BRIEF: Would you please copy each line below that includes the string "form"?

── DATA SUPPLIED ──

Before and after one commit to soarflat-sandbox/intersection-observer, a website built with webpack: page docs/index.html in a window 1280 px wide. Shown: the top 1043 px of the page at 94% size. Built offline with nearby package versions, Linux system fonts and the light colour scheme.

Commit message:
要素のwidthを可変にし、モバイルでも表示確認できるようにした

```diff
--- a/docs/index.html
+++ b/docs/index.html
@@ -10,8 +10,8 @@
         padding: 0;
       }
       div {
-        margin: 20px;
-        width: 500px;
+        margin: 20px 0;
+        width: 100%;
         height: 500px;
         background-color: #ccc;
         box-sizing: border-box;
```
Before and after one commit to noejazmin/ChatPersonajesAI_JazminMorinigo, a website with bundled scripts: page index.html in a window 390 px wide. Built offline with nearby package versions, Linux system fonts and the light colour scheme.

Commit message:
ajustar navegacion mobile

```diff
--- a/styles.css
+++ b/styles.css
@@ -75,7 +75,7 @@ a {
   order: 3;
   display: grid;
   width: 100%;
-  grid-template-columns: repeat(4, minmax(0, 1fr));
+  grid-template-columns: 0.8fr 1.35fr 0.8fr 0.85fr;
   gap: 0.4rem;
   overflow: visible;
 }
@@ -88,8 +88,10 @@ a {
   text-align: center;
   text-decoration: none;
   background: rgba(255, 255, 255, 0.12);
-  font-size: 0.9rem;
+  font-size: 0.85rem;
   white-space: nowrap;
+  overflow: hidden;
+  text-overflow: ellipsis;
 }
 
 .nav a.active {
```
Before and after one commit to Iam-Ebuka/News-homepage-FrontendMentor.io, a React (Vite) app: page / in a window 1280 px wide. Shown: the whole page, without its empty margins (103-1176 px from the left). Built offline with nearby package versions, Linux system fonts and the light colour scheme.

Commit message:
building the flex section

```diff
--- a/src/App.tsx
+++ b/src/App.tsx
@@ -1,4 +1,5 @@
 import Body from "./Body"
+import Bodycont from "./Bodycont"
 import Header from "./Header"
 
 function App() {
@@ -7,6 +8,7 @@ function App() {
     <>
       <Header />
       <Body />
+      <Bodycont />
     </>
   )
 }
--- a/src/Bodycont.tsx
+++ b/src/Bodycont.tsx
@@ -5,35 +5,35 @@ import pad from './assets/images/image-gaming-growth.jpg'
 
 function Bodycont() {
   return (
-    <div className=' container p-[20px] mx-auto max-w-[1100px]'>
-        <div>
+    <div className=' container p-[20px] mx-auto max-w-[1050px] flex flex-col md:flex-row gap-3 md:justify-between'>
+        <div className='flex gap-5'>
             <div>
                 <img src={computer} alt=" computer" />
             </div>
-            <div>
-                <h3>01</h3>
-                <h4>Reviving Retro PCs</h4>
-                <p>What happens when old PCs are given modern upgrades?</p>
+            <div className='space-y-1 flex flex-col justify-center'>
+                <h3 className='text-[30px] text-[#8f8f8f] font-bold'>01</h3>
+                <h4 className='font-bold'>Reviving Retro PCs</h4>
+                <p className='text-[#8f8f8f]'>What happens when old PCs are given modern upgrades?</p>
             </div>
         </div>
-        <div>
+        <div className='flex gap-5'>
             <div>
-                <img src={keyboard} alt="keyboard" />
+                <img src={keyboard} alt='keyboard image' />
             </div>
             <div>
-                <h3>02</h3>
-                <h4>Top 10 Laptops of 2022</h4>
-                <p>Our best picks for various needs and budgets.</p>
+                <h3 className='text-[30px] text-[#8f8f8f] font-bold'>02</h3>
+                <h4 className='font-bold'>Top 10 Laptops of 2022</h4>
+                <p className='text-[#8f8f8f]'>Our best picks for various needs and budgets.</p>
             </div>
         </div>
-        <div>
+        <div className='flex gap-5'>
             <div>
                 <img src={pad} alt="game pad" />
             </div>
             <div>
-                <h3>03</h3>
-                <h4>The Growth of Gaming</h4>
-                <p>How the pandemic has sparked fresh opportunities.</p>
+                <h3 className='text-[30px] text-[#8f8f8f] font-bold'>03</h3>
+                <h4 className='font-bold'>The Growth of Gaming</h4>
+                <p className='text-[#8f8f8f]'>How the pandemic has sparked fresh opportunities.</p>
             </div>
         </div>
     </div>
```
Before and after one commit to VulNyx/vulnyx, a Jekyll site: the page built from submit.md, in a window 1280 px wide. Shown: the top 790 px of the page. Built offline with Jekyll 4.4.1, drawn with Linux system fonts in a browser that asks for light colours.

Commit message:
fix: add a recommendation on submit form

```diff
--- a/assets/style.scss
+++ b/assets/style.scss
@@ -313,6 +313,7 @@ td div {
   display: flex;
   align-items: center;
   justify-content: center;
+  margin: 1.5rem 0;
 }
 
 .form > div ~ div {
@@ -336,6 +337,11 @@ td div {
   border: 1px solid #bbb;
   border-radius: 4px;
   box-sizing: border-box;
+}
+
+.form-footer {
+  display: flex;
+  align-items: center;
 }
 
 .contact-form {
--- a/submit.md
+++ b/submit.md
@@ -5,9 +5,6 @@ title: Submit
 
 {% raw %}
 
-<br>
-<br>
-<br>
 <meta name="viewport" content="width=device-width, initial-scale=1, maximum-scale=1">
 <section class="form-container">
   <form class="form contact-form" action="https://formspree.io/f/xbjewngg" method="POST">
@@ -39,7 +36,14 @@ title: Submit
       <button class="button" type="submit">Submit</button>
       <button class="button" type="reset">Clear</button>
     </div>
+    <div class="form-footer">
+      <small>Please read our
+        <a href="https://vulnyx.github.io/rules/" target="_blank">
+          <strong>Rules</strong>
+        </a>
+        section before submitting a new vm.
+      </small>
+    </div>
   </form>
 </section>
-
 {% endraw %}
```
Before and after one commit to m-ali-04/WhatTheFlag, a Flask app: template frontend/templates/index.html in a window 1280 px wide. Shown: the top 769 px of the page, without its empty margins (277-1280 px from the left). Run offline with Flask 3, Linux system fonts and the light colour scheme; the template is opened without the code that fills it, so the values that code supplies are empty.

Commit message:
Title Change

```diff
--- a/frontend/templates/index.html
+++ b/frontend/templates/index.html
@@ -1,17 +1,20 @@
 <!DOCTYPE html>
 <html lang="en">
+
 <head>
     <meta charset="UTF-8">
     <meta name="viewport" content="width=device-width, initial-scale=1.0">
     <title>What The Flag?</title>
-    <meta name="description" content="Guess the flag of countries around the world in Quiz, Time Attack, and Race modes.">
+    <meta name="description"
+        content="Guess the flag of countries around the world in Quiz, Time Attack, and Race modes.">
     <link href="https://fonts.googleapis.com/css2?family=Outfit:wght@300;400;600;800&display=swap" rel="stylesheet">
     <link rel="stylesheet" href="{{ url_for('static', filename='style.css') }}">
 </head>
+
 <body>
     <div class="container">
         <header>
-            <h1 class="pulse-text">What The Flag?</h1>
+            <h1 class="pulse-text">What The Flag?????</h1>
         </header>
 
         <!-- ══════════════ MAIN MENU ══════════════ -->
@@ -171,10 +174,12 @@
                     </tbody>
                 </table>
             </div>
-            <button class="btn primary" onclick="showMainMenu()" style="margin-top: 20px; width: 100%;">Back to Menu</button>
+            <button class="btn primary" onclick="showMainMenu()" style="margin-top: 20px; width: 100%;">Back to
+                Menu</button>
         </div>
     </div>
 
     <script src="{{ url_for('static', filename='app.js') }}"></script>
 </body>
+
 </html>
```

───

EXERCISE ANSWER:
fix: add a recommendation on submit form
 .form > div ~ div {
+.form-footer {
 .contact-form {
 <section class="form-container">
   <form class="form contact-form" action="https://formspree.io/f/xbjewngg" method="POST">
+    <div class="form-footer">
   </form>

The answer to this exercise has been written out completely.